In a writing by Mrs. Cyrene S. Bell, it is reported that Reuben Sims gave the ground for Hopewell Church to be built on with the provision that it would be a union church with all denominations to preach there. Reuben Sims was related to James Wheeler and the carpenter stayed with the Wheeler’s while they built the church. Martin Burns was a stonemason. He cut the solid rock steps on Maxie’s Knob. He also cut the big rocks for the stileblock on Hopewell yard. This was used by the ladies to mount their horses. It is reported in Hopewell’s church facts that in January of 1902, Alex White was paid $15 for the doorsteps and stile-block, and W.H. Waters was paid $12 to haul the steps from Maxie’s Knob. The stileblock was put together with cement later, with a donation from John and Mary Davis of Kansas. John Davis‘s parents were members of Hopewell, and they wanted the stile-block preserved and kept.
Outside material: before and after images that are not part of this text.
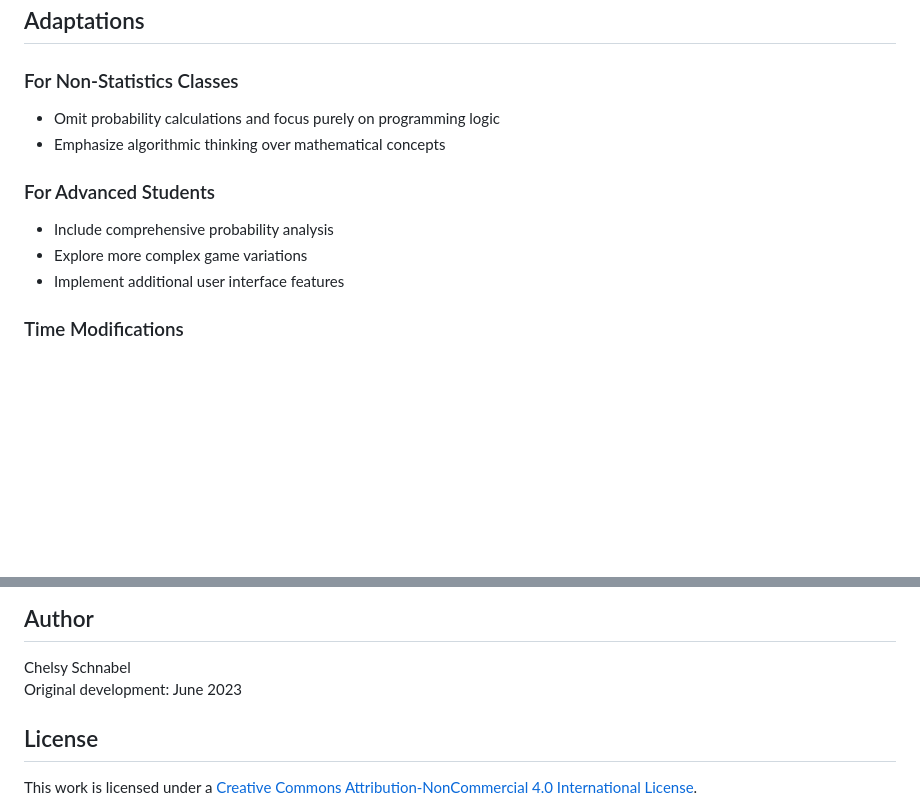
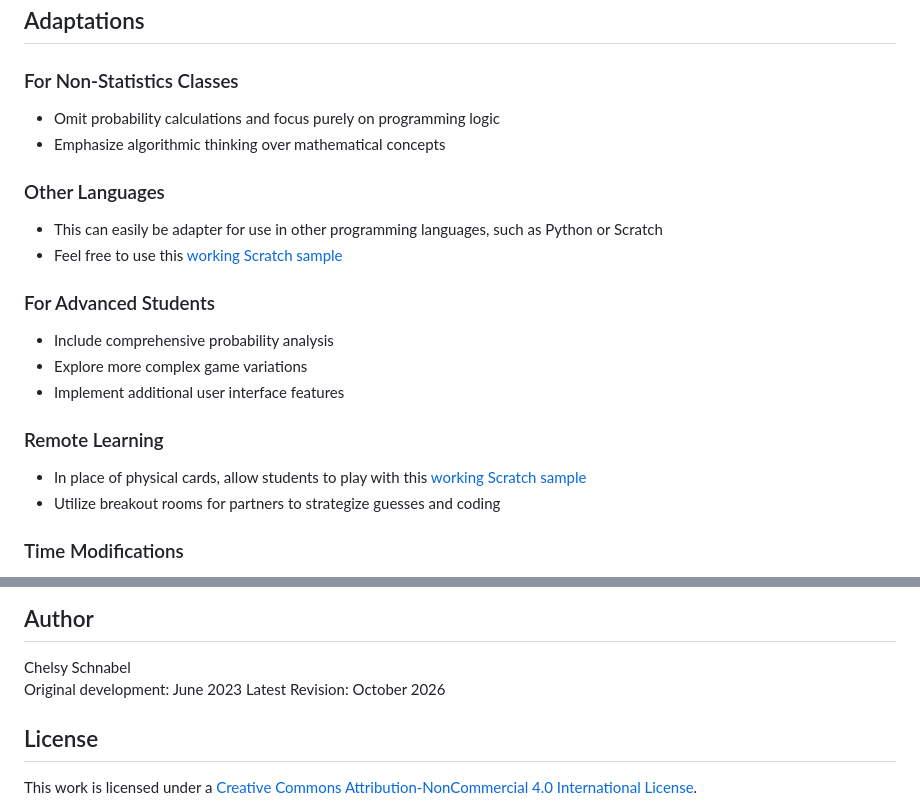
Before and after one commit to chelsyschnabel/HighLow, a Markdown page: README.md, 2 parts joined by grey strips. Rendered like a GitHub page; blank space fills up the shorter version.

```diff
--- a/README.md
+++ b/README.md
@@ -121,10 +121,18 @@ The project includes discussion of several advanced topics:
 - Omit probability calculations and focus purely on programming logic
 - Emphasize algorithmic thinking over mathematical concepts
 
+### Other Languages
+- This can easily be adapter for use in other programming languages, such as Python or Scratch
+- Feel free to use this [working Scratch sample](https://scratch.mit.edu/projects/1394284908/)
+
 ### For Advanced Students
 - Include comprehensive probability analysis
 - Explore more complex game variations
 - Implement additional user interface features
+
+### Remote Learning
+- In place of physical cards, allow students to play with this [working Scratch sample](https://scratch.mit.edu/projects/1394284908/)
+- Utilize breakout rooms for partners to strategize guesses and coding
 
 ### Time Modifications
 - Core lesson can be completed in 2-3 class periods
@@ -139,6 +147,7 @@ The project includes discussion of several advanced topics:
 
 Chelsy Schnabel
 Original development: June 2023
+Latest Revision: October 2026
 
 ## License
 
```
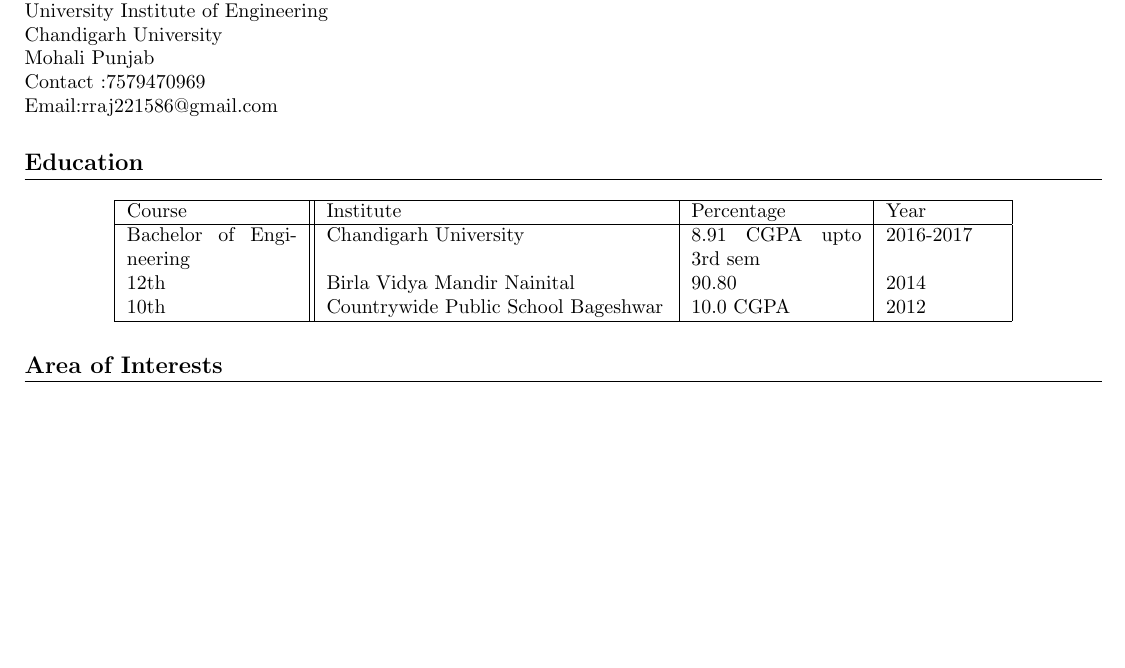
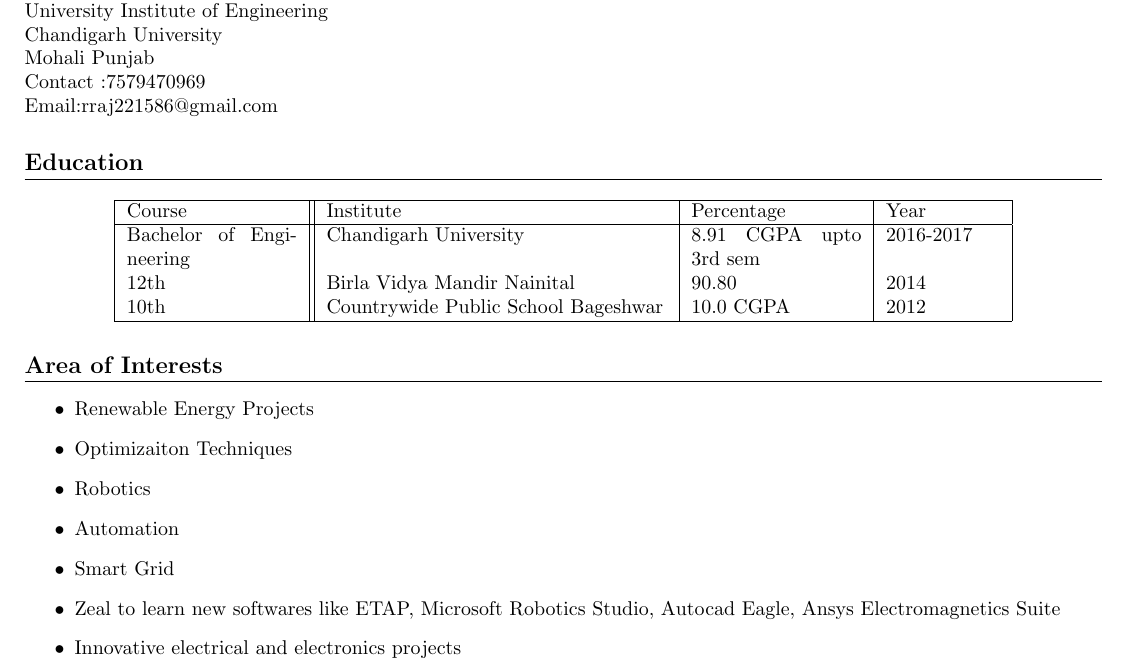
Before and after one commit to rishu969/Rishabh__resume, a LaTeX CV (Resume.tex): part of the page, cut so that both start at the same text, the shorter picture padded with empty space. Compiled offline with pdfLaTeX.

Commit message:
making points in bulleted form inside section

```diff
--- a/Resume.tex
+++ b/Resume.tex
@@ -68,6 +68,14 @@
 \end{center}
 
 \section{Area of Interests}
-
+\begin{itemize}
+\item Renewable Energy Projects
+\item Optimizaiton Techniques
+\item Robotics
+\item Automation
+\item Smart Grid
+\item Zeal to learn new softwares like ETAP, Microsoft Robotics Studio, Autocad Eagle, Ansys Electromagnetics Suite
+\item Innovative electrical and electronics projects
+\end{itemize}
 
 \end{document}
```
Also changed, not shown: Resume.pdf, 2 other files.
Stile-blocks were steps or blocks used to help riders mount/dismount horses or to help passengers on or off carriages or wagons.
Hopewell held its 100th year celebration on June 28, 1959. It was an all day celebration which saw several ministers who came to preach.
“It started out as a community church, and then at one point it became a Cumberland Presbyterian Church,” said Jeffries.
Cumberland Presbyterian Church denomination was organized in 1810 by a group of Presbyterians on the Kentucky–Tennessee frontier who left the Presbyterian Church. The Cumberland Presbyterian Church, for the most part, holds to more conservative beliefs than the Presbyterian Church
On October 25, 2015, Hopewell met and voted to become an independent church.
“We have continued to grow from that point,” said Locke. “In the last 10 to 15 years, our congregation has grown. We’ve seen salvations. We’ve seen baptisms. I know all things happen for a purpose. Sometimes people think it was a tragedy that this (the tornado) happened, and it was a tragedy, but God brought us around the corner with his hand and guidance. We took a church that was in a terrible state and rebuilt the building.”
“That’s just like the one in ‘73,” said Jeffries. “Within a week’s time, we had revival. People pulled together and put the roof back on.”
Jeffries was referring to June 27, 1973 when a tornado hit the church the first time. It unroofed the church, causing church books and records to be destroyed. Church members had to clear roads just to get to the church. Revival had already been set to start on July 3, and with everyone’s help, the roof was repaired, the carpet was cleaned, and revival was held on time.
“Our church is more than just a building,” said Locke. “It is our hope that we use this new facility to share the gospel and bring more people to know Jesus Christ and to serve our community the best way we can.”
With their new facility, Hopewell offers Sunday School with five different classes and room to grow. They are also hosting a Nationwide Revival on November 4-6 where they are inviting all churches, all denominations, and all congregations.
Their playground set, which the winds had overturned during the storm, is repaired and open to anyone in the community.
“Parents can sit on the stile-block and watch their kids play or they can use the picnic shelter,” said Locke.
On September 18, Hopewell Church will have their normal Sunday service with an open house and dedication service at 4 p.m. (refreshments will begin at 3 p.m.). Brother Scott Coats will visit to preach the dedication service. Everyone in the community is invited to attend.
“We believe what God’s word says in Romans 8:28,” said Locke. “We know God causes all things to work for good for those that love God and are called to his purpose. I believe we can attest to this. God has had His hand of grace on us this whole time.”
Hopewell Church was devastated by the December 11, 2021 tornado. They welcome everyone to join us as they celebrate being back in their remodeled building. Doors open early for a walk through of the church prior to celebration service. Photo Submitted by Barry Locke.